> **WHAT IS EXPECTED**: From the data that follows, report the number of lines including "button", and only that number.

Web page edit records
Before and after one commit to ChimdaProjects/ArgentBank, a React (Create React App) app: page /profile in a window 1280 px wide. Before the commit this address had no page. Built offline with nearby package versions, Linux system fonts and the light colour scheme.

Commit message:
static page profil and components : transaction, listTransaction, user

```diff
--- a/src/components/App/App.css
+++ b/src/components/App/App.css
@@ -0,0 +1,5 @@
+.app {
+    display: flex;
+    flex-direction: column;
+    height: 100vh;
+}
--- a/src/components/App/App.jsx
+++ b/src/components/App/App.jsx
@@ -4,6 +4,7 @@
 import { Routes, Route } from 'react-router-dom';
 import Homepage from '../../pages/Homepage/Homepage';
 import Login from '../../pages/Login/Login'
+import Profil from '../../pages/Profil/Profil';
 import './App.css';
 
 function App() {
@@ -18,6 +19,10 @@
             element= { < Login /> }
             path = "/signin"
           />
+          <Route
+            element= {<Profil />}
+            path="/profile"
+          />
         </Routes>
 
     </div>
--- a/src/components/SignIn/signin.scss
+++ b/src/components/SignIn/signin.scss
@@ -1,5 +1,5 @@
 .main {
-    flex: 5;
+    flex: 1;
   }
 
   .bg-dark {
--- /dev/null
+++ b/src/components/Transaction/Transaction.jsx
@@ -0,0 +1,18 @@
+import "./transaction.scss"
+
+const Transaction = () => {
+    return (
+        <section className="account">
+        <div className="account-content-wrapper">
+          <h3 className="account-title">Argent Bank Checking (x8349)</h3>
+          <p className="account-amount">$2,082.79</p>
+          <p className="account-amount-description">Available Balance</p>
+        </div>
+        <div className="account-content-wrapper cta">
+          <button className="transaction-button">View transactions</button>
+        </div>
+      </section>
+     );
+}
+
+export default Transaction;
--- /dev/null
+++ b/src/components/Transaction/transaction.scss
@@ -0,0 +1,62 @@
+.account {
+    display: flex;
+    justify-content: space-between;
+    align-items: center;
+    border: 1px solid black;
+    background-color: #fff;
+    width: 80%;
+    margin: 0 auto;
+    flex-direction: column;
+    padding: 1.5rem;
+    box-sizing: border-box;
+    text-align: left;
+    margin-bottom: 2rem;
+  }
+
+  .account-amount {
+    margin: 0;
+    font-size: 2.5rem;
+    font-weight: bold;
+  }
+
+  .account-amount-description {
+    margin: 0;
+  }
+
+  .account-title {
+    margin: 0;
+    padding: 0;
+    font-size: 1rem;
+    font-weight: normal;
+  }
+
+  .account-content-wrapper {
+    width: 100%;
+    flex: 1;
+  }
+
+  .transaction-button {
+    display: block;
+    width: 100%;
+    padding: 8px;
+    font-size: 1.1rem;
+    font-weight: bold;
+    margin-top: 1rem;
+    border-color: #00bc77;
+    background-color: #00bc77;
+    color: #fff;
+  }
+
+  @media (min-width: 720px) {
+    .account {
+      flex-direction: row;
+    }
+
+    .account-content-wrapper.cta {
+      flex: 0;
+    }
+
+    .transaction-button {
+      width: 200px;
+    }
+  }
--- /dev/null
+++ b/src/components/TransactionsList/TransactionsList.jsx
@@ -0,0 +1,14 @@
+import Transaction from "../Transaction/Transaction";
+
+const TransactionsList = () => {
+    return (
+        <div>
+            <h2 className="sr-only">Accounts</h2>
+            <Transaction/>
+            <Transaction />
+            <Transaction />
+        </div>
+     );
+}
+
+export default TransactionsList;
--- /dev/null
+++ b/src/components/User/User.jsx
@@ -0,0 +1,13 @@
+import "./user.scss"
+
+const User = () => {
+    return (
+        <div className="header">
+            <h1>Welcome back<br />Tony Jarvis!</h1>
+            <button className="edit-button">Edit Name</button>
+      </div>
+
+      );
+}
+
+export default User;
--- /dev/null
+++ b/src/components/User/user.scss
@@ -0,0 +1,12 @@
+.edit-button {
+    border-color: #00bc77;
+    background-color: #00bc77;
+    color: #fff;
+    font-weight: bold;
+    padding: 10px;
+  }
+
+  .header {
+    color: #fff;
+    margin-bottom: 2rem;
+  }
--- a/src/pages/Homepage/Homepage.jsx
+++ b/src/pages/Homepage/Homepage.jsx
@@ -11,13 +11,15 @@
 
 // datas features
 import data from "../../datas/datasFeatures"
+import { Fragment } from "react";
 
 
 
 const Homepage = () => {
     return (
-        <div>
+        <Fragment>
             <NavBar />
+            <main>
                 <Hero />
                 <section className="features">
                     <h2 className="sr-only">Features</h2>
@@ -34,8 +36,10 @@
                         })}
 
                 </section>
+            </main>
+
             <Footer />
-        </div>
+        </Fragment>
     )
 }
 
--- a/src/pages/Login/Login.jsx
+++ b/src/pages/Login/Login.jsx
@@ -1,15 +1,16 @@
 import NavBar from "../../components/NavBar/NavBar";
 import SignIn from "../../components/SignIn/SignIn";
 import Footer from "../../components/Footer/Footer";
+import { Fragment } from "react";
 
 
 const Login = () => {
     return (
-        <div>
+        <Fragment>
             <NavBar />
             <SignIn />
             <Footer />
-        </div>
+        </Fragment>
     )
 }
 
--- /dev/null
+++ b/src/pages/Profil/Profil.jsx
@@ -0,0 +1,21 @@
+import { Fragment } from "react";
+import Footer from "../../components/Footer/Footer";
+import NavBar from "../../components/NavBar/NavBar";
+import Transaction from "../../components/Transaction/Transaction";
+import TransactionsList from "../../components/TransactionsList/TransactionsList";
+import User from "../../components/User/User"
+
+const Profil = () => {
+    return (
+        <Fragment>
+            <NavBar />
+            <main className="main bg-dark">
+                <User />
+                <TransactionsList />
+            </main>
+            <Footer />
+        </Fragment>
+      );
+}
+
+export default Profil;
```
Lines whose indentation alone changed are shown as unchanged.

> **EXERCISE SOLUTION**: 5